This chapter spans pages 67 - 75, including almost 2 full pages of source code, so the reading was quick work. The copying-over of the source code into my editor was quick work, too.

Only when I sat down to consider what this chapter was about and write a short review, I realized that I’d just gone through a beautiful demonstration of one of SML#’s innovative features.

What we’re building

In this chapter, we build two dictionary-like structures (modules), which allow us to store and retrieve values associated with keys. The type of this dictionary is expressed as follows:

type ('k, 'v) dict

We’ll want to be able to construct dict instances with keys 'k of various types.
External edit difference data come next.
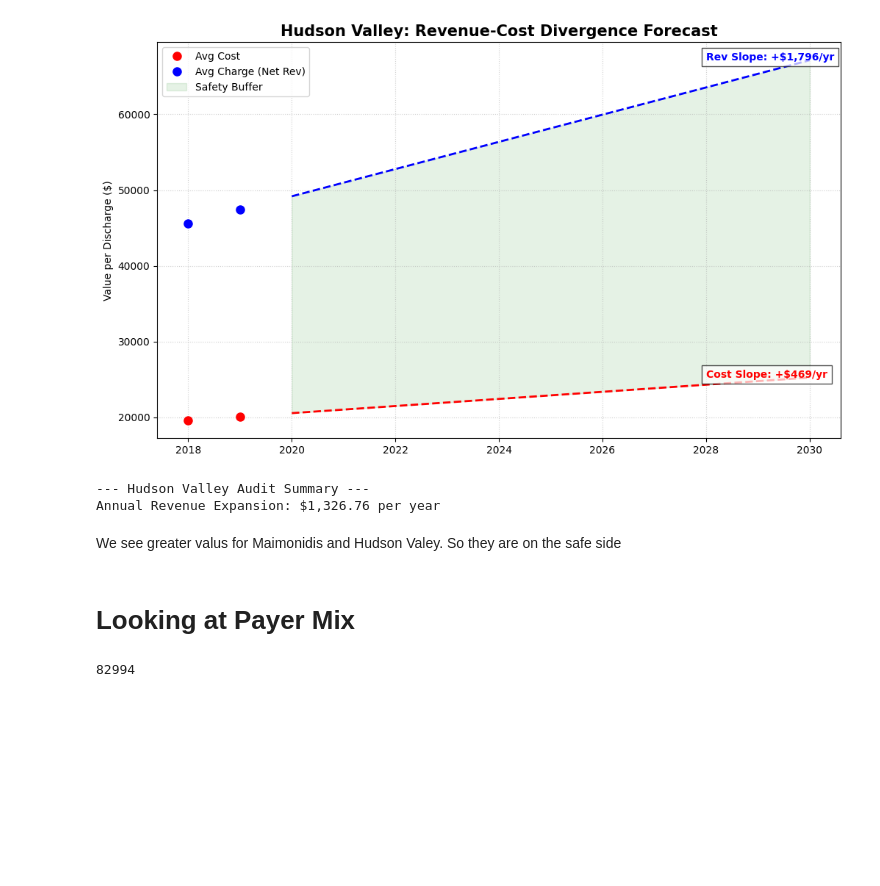
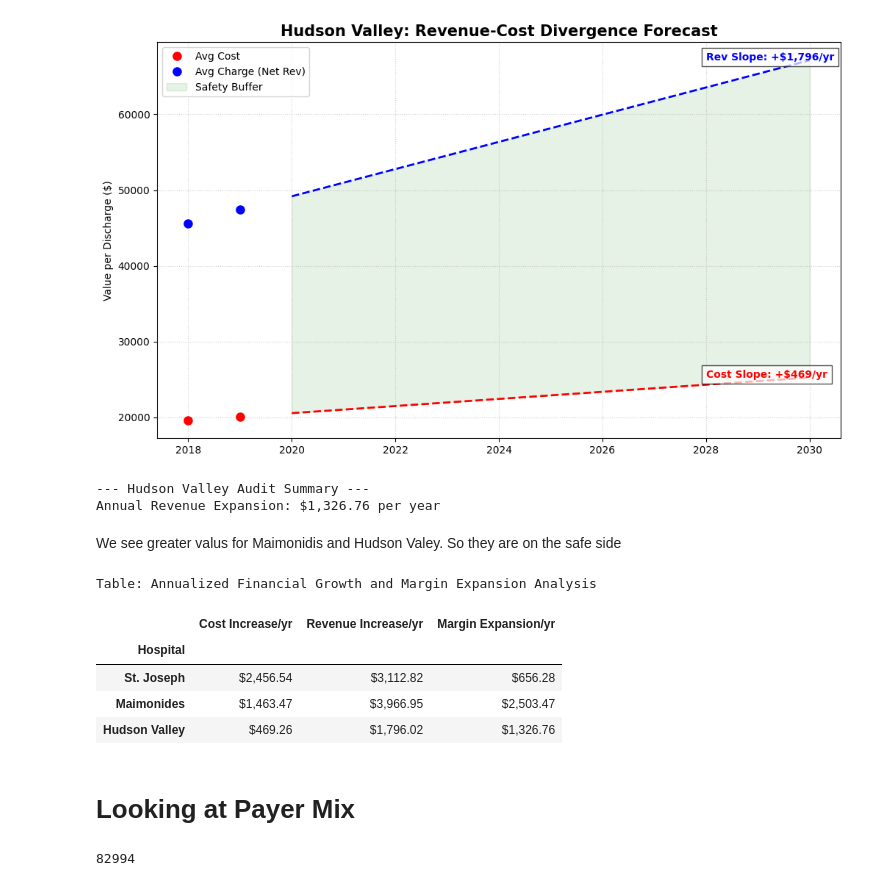
Before and after one commit to kpsalida/HospitalDischarges_Visualization, a Jupyter notebook: viz_eda.ipynb, the cells around one changed output. Saved outputs shown, nothing was run; the diff lists cells and outputs as text; code cells hidden in the pictures; blank space fills up the shorter version.

```diff
--- a/viz_eda.ipynb
+++ b/viz_eda.ipynb
@@ -1335,0 +1347,19 @@ print(analysis)
+# %%
+# 1. Ensure the 'Ratio' column exists in your main dataframe
+# Your model was trained on 'CCR', so we ensure we use that exact feature
+df['Ratio'] = df['CCR']
+
+# 2. Apply the 'Transfer Learning'
+# We use .predict() instead of .fit_predict().
+# This uses Maimonides' boundaries to label everyone else.
+df['Kmeans'] = kmeans.predict(df[['Ratio']])
+
+# 3. Verify the Distribution for St. Joseph vs Maimonides
+# This shows if other hospitals even HAVE 'Group 2' patients
+comparison = df.groupby(['Facility Name', 'Payment Type', 'Kmeans']).size().unstack(fill_value=0)
+
+print("--- Benchmark Transfer Results (Sample) ---")
+print(comparison.head(10))
+
+# 4. Save to CSV for your thesis appendix
+# df.to_csv("Hospital_Audit_with_Benchmark.csv", index=False)
@@ -1532,6 +1554,51 @@ Annual Revenue Expansion: $2,503.47 per year
 Annual Revenue Expansion: $1,326.76 per year
 # %% [markdown]
 We see greater valus for Maimonidis and Hudson Valey. So they are on the safe side
+# %%
+#gather all results
+# List of hospitals to audit
+hospitals = ["St. Joseph", "Maimonides", "Hudson Valley"]
+audit_results = []
+
+for hospital in hospitals:
+    # Filter and aggregate
+    h_df = df[df['Facility Name'].str.contains(hospital, na=False)].copy()
+    h_annual = h_df.groupby('Year').agg({
+        'Total Costs': 'mean',
+        'Total Charges': 'mean'
+    }).reset_index()
+
+    # Prepare Regression
+    X = h_annual['Year'].values.reshape(-1, 1)
+
+    # Calculate Slopes (Increase per Year)
+    cost_slope = LinearRegression().fit(X, h_annual['Total Costs']).coef_[0]
+    rev_slope = LinearRegression().fit(X, h_annual['Total Charges']).coef_[0]
+
+    # Append to results
+    audit_results.append({
+        'Hospital': hospital,
+        'Cost Increase/yr': cost_slope,
+        'Revenue Increase/yr': rev_slope,
+        'Margin Expansion/yr': rev_slope - cost_slope
+    })
+
+# Create the Final Summary Table
+summary_table = pd.DataFrame(audit_results).set_index('Hospital')
+
+# Apply Professional Formatting for your Thesis
+styled_summary = summary_table.style.format("${:,.2f}") \
+    .background_gradient(cmap='RdYlGn', subset=['Margin Expansion/yr']) \
+    .set_caption("Table: Annualized Financial Growth and Margin Expansion Analysis")
+
+styled_summary
+# %% [output]
+Table: Annualized Financial Growth and Margin Expansion Analysis
+|  | Cost Increase/yr | Revenue Increase/yr | Margin Expansion/yr |
+| Hospital |  |  |  |
+| St. Joseph | $2,456.54 | $3,112.82 | $656.28 |
+| Maimonides | $1,463.47 | $3,966.95 | $2,503.47 |
+| Hudson Valley | $469.26 | $1,796.02 | $1,326.76 |
 # %% [markdown]
 # Looking at Payer Mix
 # %%
```
Also changed, not shown: parts of 28 cells of this notebook.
Now, notice that these variables tell us nothing about what we can do with values of type 'k or 'v. In SML#, it’s not even given that we can compare two 'ks for equality.

If we can’t compare for equality, we can’t reasonably write a get function, since there’s no way for us to check that the key supplied by the user is equal to any of the keys in the dictionary.

# type ('k, 'v) dict = ('k * 'v) list;
type ('k, 'v) dict = ('k * 'v) list

# fun get (key: 'k) (dict: ('k, 'v) dict) = case dict of
   nil => NONE
 | ((aKey, aValue)::rest) => if aKey = key
                             then SOME aValue
                             else get key rest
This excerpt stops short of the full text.